Finding a practical comfort zone as a transgender person is not simple. Even if we say to ourselves that we should just not care about what others think we do because we are human. We seek approval and want to be loved and accepted; ideally while being able to present in a way that we are comfortable.

The world naturally and viscerally rejects the concept of a transgender person. Why? because it is confusing, to some visually disturbing and a foreign experience to most people. They simply cannot relate to the feelings that have always been part of our lives.

These constraints force us into a situation where we must literally ignore what people think of us because (simply put) a lot of people are going to disapprove of you. Many in your own family and circle of friends will not understand why you are doing this to yourself (and to them).

Therefore what is going to need to happen is that enough transgender people live openly thus becoming an unavoidable fact of life. People need to see us day in and day out and eventually realize that we don’t form part of an evil conspiracy. We go to our jobs, we see our friends and we want the same things out of life that they do.

There are enough activists out there now that the tide has truly begun to turn but I think it will take at least another generation before we are accepted as part of the fabric of society. To be where gays and lesbians are now will take at least that long.

In the grand scheme of history that is not a very long time at all.

I am doing what I can at my age while realizing that I am towards the tail end of a career that has seen me as a male for its entirety. However I don’t care if I am recognized on the street by someone who knows me and would be happy to explain. I don’t deny myself the right to go anywhere with the exception that in either mode I am not likely to go clubbing at 1 am. It’s just not the type of person I am.

When you get to an internal comfort zone you know it. It’s a peaceful feeling that you are honouring you right to present yourself in a way that you feel comfortable. If that method is to live partially as a male and partially as a female then so be it. No one has the right to define that for you.

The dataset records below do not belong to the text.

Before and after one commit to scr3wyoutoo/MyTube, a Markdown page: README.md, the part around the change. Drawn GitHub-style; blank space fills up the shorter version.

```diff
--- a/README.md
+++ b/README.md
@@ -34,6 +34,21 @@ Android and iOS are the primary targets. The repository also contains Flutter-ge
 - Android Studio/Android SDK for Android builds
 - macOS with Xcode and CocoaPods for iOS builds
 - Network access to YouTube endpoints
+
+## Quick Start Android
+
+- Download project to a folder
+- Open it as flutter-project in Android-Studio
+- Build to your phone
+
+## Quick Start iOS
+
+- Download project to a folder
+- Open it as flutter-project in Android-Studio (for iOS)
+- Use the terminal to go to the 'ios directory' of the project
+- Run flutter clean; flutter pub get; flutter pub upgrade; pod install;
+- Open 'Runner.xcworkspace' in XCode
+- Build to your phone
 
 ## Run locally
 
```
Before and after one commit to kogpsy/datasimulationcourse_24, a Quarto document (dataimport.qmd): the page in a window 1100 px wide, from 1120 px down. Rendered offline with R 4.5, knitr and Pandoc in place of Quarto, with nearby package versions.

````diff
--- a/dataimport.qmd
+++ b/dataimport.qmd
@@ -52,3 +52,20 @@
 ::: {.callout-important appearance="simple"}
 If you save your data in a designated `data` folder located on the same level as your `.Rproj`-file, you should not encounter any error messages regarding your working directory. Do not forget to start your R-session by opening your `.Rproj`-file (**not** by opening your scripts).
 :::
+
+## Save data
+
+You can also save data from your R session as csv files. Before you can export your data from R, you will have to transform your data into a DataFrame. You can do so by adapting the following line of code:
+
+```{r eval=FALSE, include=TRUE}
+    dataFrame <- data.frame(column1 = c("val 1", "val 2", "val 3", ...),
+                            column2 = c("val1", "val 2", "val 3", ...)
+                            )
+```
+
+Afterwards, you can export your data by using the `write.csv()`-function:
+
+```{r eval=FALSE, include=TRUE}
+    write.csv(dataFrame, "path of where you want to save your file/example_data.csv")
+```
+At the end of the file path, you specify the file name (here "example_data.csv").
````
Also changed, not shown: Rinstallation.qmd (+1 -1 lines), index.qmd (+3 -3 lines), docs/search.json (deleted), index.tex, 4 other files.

In the province of Quebec you can now change your gender marker and name to reflect your own sense of identity without necessarily having undergone HRT treatments or reassignment surgery. The government has recognized that gender identity is less about plumbing than about how you feel and how you wish to express yourself.

No most people won't be lining up to make these changes, but for the little fraction of the population for whom this is important, it makes all the difference in the world.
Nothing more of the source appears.